On your first visit, you’ll only see the Username (Strava ID): field at first. The Strava ID that is needed is not the email address or Facebook ID that you use to log onto Strava but the number that Strava uses to key your data. In my case, for example, it’s 301194, as in the figure. To find your Strava ID, go to the Strava website and find “My Profile”. On the Strava website, it’s currently found in the pull-down menu next to your photo on the top right of the screen.
Once you have selected this, the top of the browser window will look like this:
You can see from the figure that the Strava ID (301194 in my case) is at the end of the URL in the address bar.
Once you enter your Strava ID, if you haven’t yet authorised Crickles to access your Strava data a link will appear where you can do this. Alternatively, you can do so at:

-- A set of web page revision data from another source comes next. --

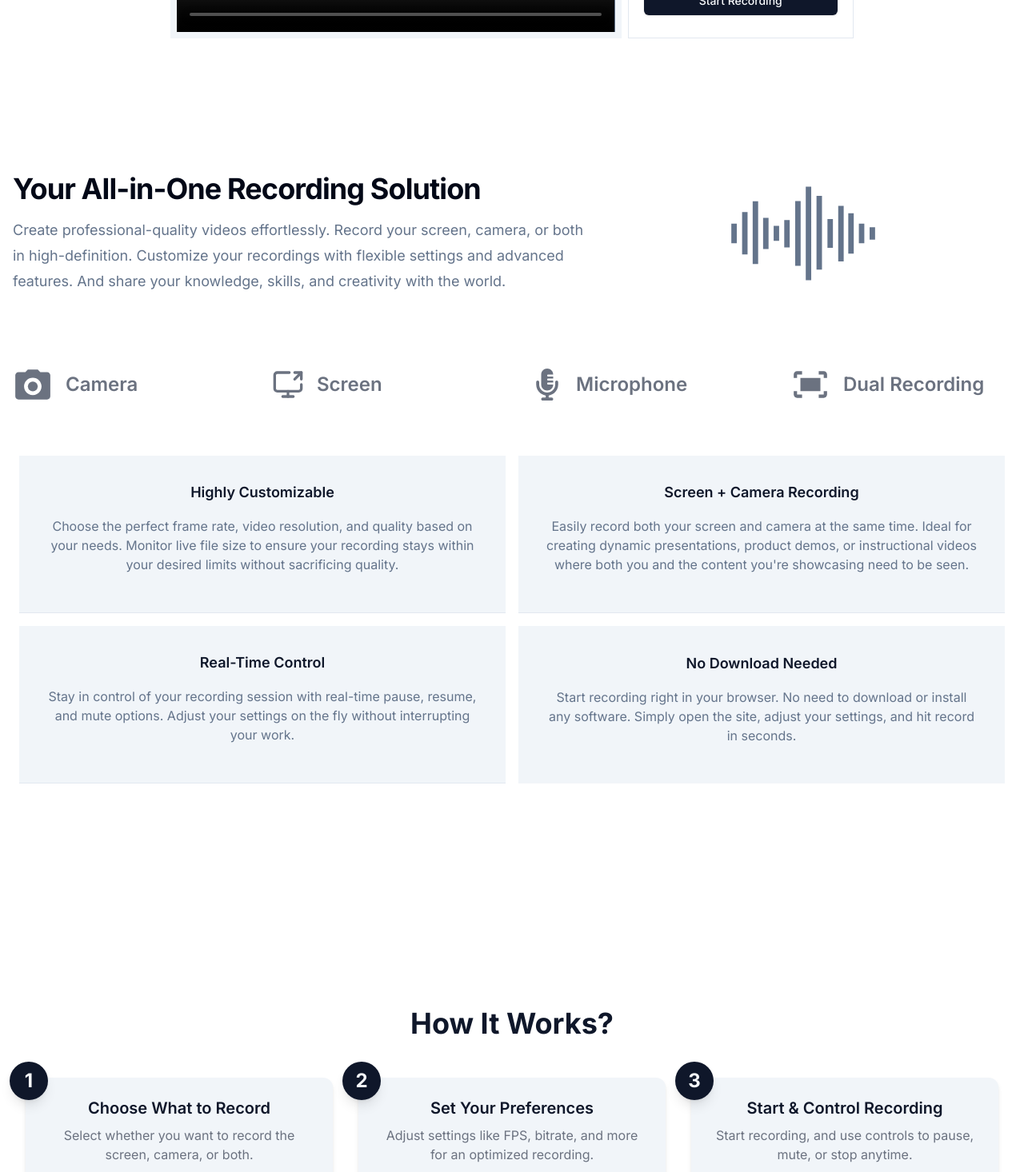
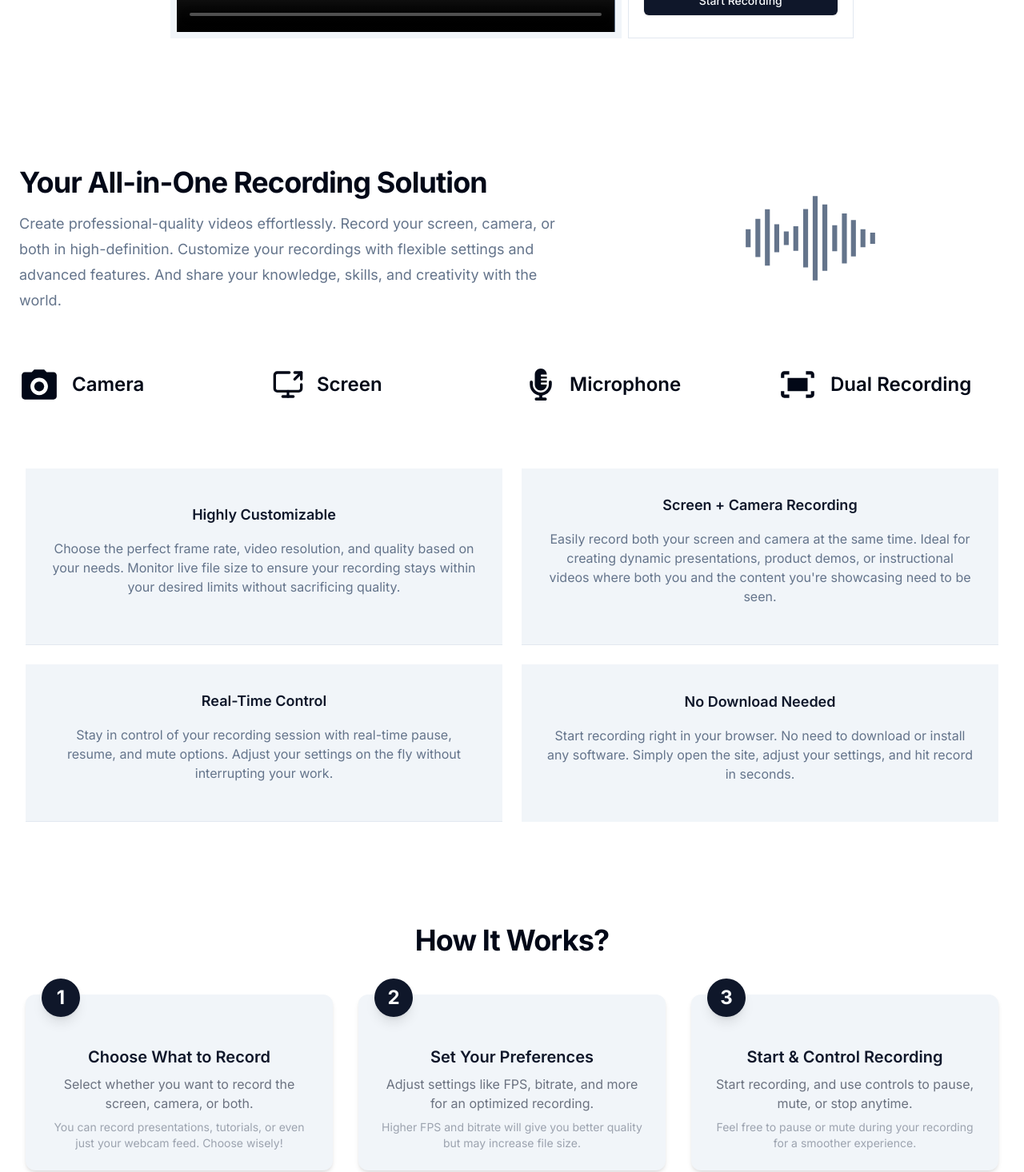
Before and after one commit to jeeva-sd/High2, a Next.js app: page /video/recorder in a window 1280 px wide. Shown: the part 780-2246 px from the top of the page at 80% size. Built offline with nearby package versions, Linux system fonts and the light colour scheme.

Commit message:
Screen recorder spacing adjusted.

```diff
--- a/src/app/video/recorder/page.tsx
+++ b/src/app/video/recorder/page.tsx
@@ -21,15 +21,13 @@ const page = () => {
         extraDescription: string;
     }) => (
         <div className="relative p-6 bg-secondary rounded-xl shadow-md group hover:shadow-lg hover:scale-105 transition-all duration-300">
-  <div className="absolute -inset-5 w-12 h-12 flex items-center justify-center bg-primary text-primary-foreground rounded-full shadow-lg transition-all duration-300 group-hover:scale-110">
+            <div className="absolute -top-5 left-5 w-12 h-12 flex items-center justify-center bg-primary text-primary-foreground rounded-full shadow-lg transition-all duration-300 group-hover:scale-110">
                 <span className="text-2xl font-bold">{step}</span>
             </div>
-  <h3 className="text-xl font-semibold text-primary">{title}</h3>
+            <h3 className="text-xl font-semibold text-primary mt-10">{title}</h3>
             <p className="mt-2 text-gray-500">{description}</p>
             <p className="mt-2 text-gray-400 text-sm">{extraDescription}</p>
         </div>
-
-
     );
 
     return (
@@ -38,8 +36,9 @@ const page = () => {
             <ScreenRecorder />
 
             <main className="bg-background text-foreground min-h-screen">
-                <section className="bg-background py-16 my-10">
-                    <div className="mx-auto grid max-w-screen-xl px-4 pb-8 md:grid-cols-12 lg:gap-12 lg:pb-16 xl:gap-0">
+                <section className="bg-background">
+                    <div className="mx-auto max-w-screen-xl px-6 py-12 lg:pb-16 lg:pt-20">
+                        <div className="md:grid md:grid-cols-12 lg:gap-12">
                             <div className="content-center justify-self-start md:col-span-7 md:text-start">
                                 <h2 className="mb-4 text-3xl sm:text-4xl font-bold tracking-tight text-foreground">
                                     Your All-in-One Recording Solution
@@ -50,11 +49,12 @@ const page = () => {
                                 </p>
                             </div>
                             <div className="hidden md:col-span-5 md:mt-0 md:flex justify-center">
-                            <GiSoundWaves fontSize={200} className='text-muted-foreground'/>
+                                <GiSoundWaves fontSize={180} className='text-muted-foreground' />
+                            </div>
                         </div>
                     </div>
 
-                    <div className="mx-auto grid max-w-screen-xl grid-cols-2 gap-8 text-gray-500 dark:text-gray-400 sm:grid-cols-3 sm:gap-12 lg:grid-cols-4 px-4">
+                    <div className="mx-auto max-w-screen-xl grid grid-cols-2 gap-6 px-6 sm:grid-cols-3 sm:gap-8 lg:grid-cols-4">
                         <div className="hover:text-gray-800 dark:hover:text-gray-400 flex items-center gap-4">
                             <IoMdCamera fontSize={50} />
                             <span className='font-semibold text-2xl'>Camera</span>
@@ -73,31 +73,30 @@ const page = () => {
                         </div>
                     </div>
 
-                    <div className="py-8 px-4 mx-auto max-w-screen-xl text-center lg:py-16 lg:px-6">
-                        <div className="grid gap-4 lg:mb-12 lg:grid-cols-2">
-                            <figure className="flex flex-col justify-center items-center p-8 text-center bg-muted border-b">
+                    <div className="py-16 px-6 mx-auto max-w-screen-xl text-center lg:py-20 lg:px-8">
+                        <div className="grid gap-6 lg:grid-cols-2 lg:mb-12">
+                            <figure className="flex flex-col justify-center items-center p-8 bg-muted border-b">
                                 <blockquote className="mx-auto max-w-2xl">
                                     <h3 className="text-lg font-semibold text-primary">Highly Customizable</h3>
                                     <p className="my-4 text-muted-foreground">Choose the perfect frame rate, video resolution, and quality based on your needs. Monitor live file size to ensure your recording stays within your desired limits without sacrificing quality.</p>
-
                                 </blockquote>
                             </figure>
 
-                            <figure className="flex flex-col justify-center items-center p-8 text-center bg-muted border-b">
+                            <figure className="flex flex-col justify-center items-center p-8 bg-muted border-b">
                                 <blockquote className="mx-auto max-w-2xl">
                                     <h3 className="text-lg font-semibold text-primary">Screen + Camera Recording</h3>
                                     <p className="my-4 text-muted-foreground">Easily record both your screen and camera at the same time. Ideal for creating dynamic presentations, product demos, or instructional videos where both you and the content you're showcasing need to be seen.</p>
                                 </blockquote>
                             </figure>
 
-                            <figure className="flex flex-col justify-center items-center p-8 text-center bg-muted border-b">
+                            <figure className="flex flex-col justify-center items-center p-8 bg-muted border-b">
                                 <blockquote className="mx-auto max-w-2xl">
                                     <h3 className="text-lg font-semibold text-primary">Real-Time Control</h3>
                                     <p className="my-4 text-muted-foreground">Stay in control of your recording session with real-time pause, resume, and mute options. Adjust your settings on the fly without interrupting your work.</p>
                                 </blockquote>
                             </figure>
 
-                            <figure className="flex flex-col justify-center items-center p-8 text-center bg-muted">
+                            <figure className="flex flex-col justify-center items-center p-8 bg-muted">
                                 <blockquote className="mx-auto max-w-2xl">
                                     <h3 className="text-lg font-semibold text-primary">No Download Needed</h3>
                                     <p className="my-4 text-muted-foreground">Start recording right in your browser. No need to download or install any software. Simply open the site, adjust your settings, and hit record in seconds.</p>
@@ -108,8 +107,8 @@ const page = () => {
                 </section>
 
                 {/* How It Works Section */}
-                <section className="py-16 my-10 px-8 bg-background text-primary">
-                    <h2 className="text-4xl text-primary font-bold text-center">How It Works?</h2>
+                <section className="px-8 bg-background text-primary">
+                    <h2 className="mb-4 text-3xl sm:text-4xl font-bold tracking-tight text-foreground text-center">How It Works?</h2>
                     <div className="mt-12 grid grid-cols-1 md:grid-cols-3 gap-8 text-center">
                         <StepCard
                             step="1"
@@ -132,10 +131,9 @@ const page = () => {
                     </div>
                 </section>
 
-                <section className="py-16 my-10 bg-background">
-                    <div className="py-16 px-4 mx-auto max-w-screen-xl">
+                <section className="mt-44 px-6 mx-auto max-w-screen-xl">
                     <h2 className="mb-8 text-4xl tracking-tight font-extrabold text-gray-900 dark:text-white">Frequently asked questions</h2>
-                        <div className="grid pt-8 text-left border-t border-gray-200 md:gap-16 dark:border-gray-700 md:grid-cols-2">
+                    <div className="grid gap-16 pt-8 text-left border-t border-gray-200 dark:border-gray-700 md:grid-cols-2">
                         <div>
                             <div className="mb-10">
                                 <h3 className="flex items-center mb-4 text-lg font-medium text-gray-900 dark:text-white">
@@ -213,12 +211,11 @@ const page = () => {
                             </div>
                         </div>
                     </div>
-                    </div>
                 </section>
 
                 <DiscardConnect />
             </main>
-        </div>
+        </div >
     );
 };
 
```
Lines whose indentation alone changed are shown as unchanged.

Then, if you haven’t got a password yet, hit the Request password button. A password will be emailed to you and it should arrive more or less instantly.
If you wish, once you’ve logged on you can create your own password. As well as being potentially more memorable, this is also more secure. Although the password generated by Crickles is encrypted, it has necessarily passed through email servers en route to you, unlike a password that you choose for yourself.
You change password using this screen:
You get to it by checking the Change password? checkbox in the side panel. If you’re on the screen and decide that you don’t want to create a new password, simply uncheck the box. Once you’ve changed the password you’ll need to re-enter it to log in.
After you have logged in you should not usually need to do so again on the same device. (If, though, you have disabled all cookies in your browser you’ll need to log in every time.) The way that credentials are shared between devices, and whether and how passwords are cached, will depend upon your device, your browser and your settings.
Significantly, no one can now see your data on Crickles without logging in as you. Your Strava Friends who are also on Crickles can compare various aggregate CSS measures and compare charts of activities that have not marked as Private on Strava, but the detailed information that you can see is now just your own.